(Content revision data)
--- --- ---
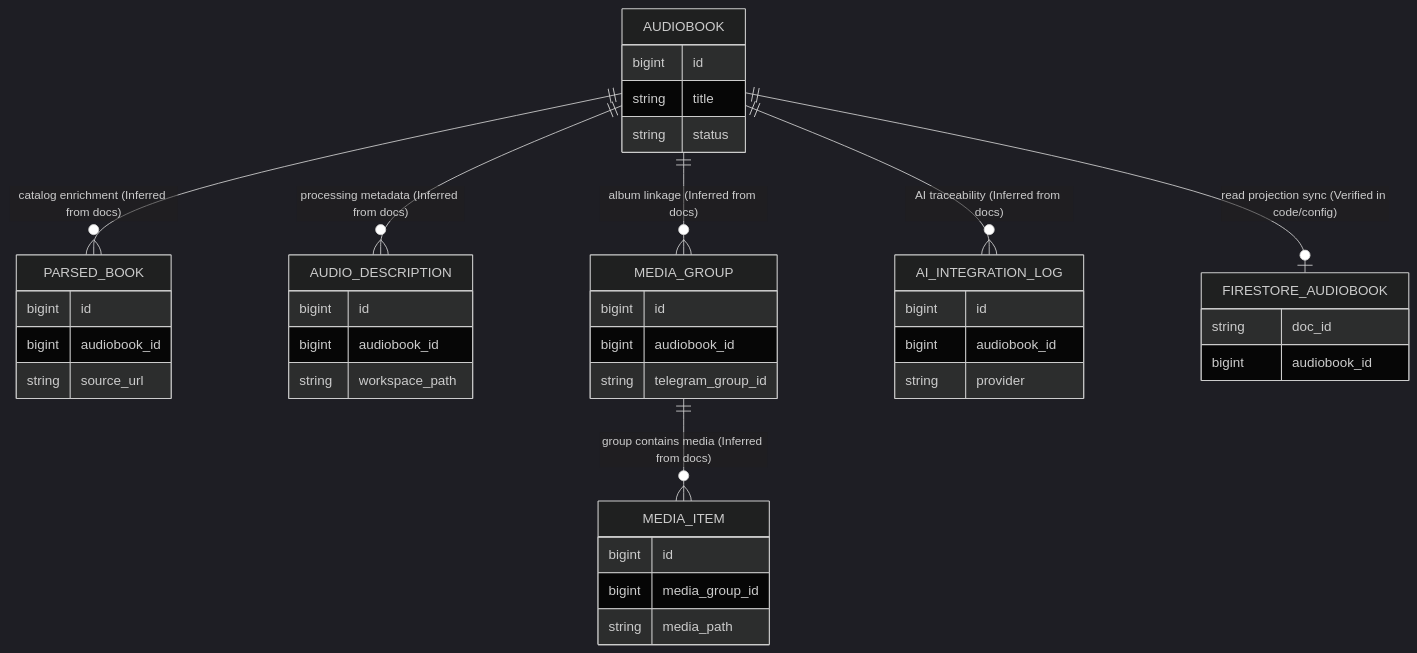
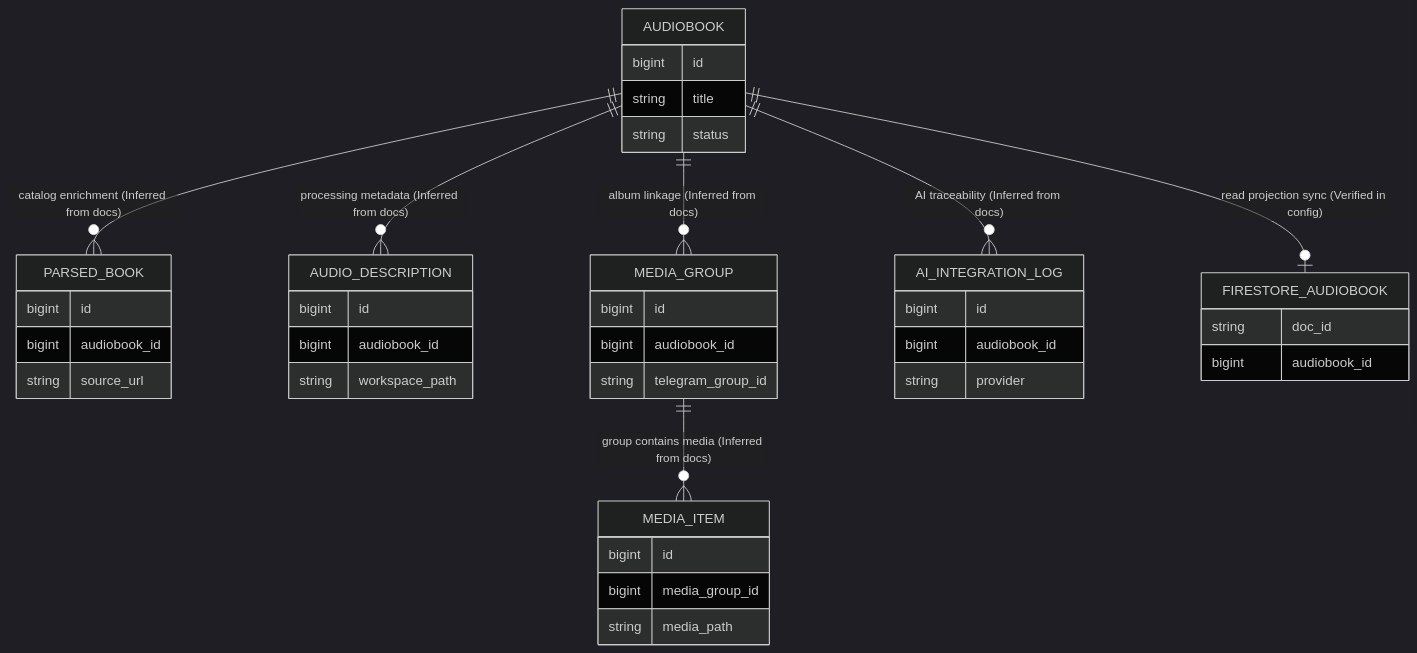
One commit to audio-automation-project/docs changed the first of 2 diagrams in architecture/database-and-relations.md. Above: the diagram before and after it, drawn with Mermaid (dark theme). The commit also changed other lines of this file, not shown here.

````diff
--- a/architecture/database-and-relations.md
+++ b/architecture/database-and-relations.md
@@ -23,44 +24,44 @@
 ```mermaid
 erDiagram
   AUDIOBOOK {
     bigint id
     string title
     string status
   }
   PARSED_BOOK {
     bigint id
     bigint audiobook_id
     string source_url
   }
   AUDIO_DESCRIPTION {
     bigint id
     bigint audiobook_id
     string workspace_path
   }
   MEDIA_GROUP {
     bigint id
     bigint audiobook_id
     string telegram_group_id
   }
   MEDIA_ITEM {
     bigint id
     bigint media_group_id
     string media_path
   }
   AI_INTEGRATION_LOG {
     bigint id
     bigint audiobook_id
     string provider
   }
   FIRESTORE_AUDIOBOOK {
     string doc_id
     bigint audiobook_id
   }
 
   AUDIOBOOK ||--o{ PARSED_BOOK : "catalog enrichment (Inferred from docs)"
   AUDIOBOOK ||--o{ AUDIO_DESCRIPTION : "processing metadata (Inferred from docs)"
   AUDIOBOOK ||--o{ MEDIA_GROUP : "album linkage (Inferred from docs)"
   MEDIA_GROUP ||--o{ MEDIA_ITEM : "group contains media (Inferred from docs)"
   AUDIOBOOK ||--o{ AI_INTEGRATION_LOG : "AI traceability (Inferred from docs)"
-  AUDIOBOOK ||--o| FIRESTORE_AUDIOBOOK : "read projection sync (Verified in code/config)"
+  AUDIOBOOK ||--o| FIRESTORE_AUDIOBOOK : "read projection sync (Verified in config)"
 ```
````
--- --- ---
Try it ::
The reply must contain every entry above, exactly as written, and none of the pictures.

Written response ::
One commit to audio-automation-project/docs changed the first of 2 diagrams in architecture/database-and-relations.md. Above: the diagram before and after it, drawn with Mermaid (dark theme). The commit also changed other lines of this file, not shown here.

````diff
--- a/architecture/database-and-relations.md
+++ b/architecture/database-and-relations.md
@@ -23,44 +24,44 @@
 ```mermaid
 erDiagram
   AUDIOBOOK {
     bigint id
     string title
     string status
   }
   PARSED_BOOK {
     bigint id
     bigint audiobook_id
     string source_url
   }
   AUDIO_DESCRIPTION {
     bigint id
     bigint audiobook_id
     string workspace_path
   }
   MEDIA_GROUP {
     bigint id
     bigint audiobook_id
     string telegram_group_id
   }
   MEDIA_ITEM {
     bigint id
     bigint media_group_id
     string media_path
   }
   AI_INTEGRATION_LOG {
     bigint id
     bigint audiobook_id
     string provider
   }
   FIRESTORE_AUDIOBOOK {
     string doc_id
     bigint audiobook_id
   }
 
   AUDIOBOOK ||--o{ PARSED_BOOK : "catalog enrichment (Inferred from docs)"
   AUDIOBOOK ||--o{ AUDIO_DESCRIPTION : "processing metadata (Inferred from docs)"
   AUDIOBOOK ||--o{ MEDIA_GROUP : "album linkage (Inferred from docs)"
   MEDIA_GROUP ||--o{ MEDIA_ITEM : "group contains media (Inferred from docs)"
   AUDIOBOOK ||--o{ AI_INTEGRATION_LOG : "AI traceability (Inferred from docs)"
-  AUDIOBOOK ||--o| FIRESTORE_AUDIOBOOK : "read projection sync (Verified in code/config)"
+  AUDIOBOOK ||--o| FIRESTORE_AUDIOBOOK : "read projection sync (Verified in config)"
 ```
````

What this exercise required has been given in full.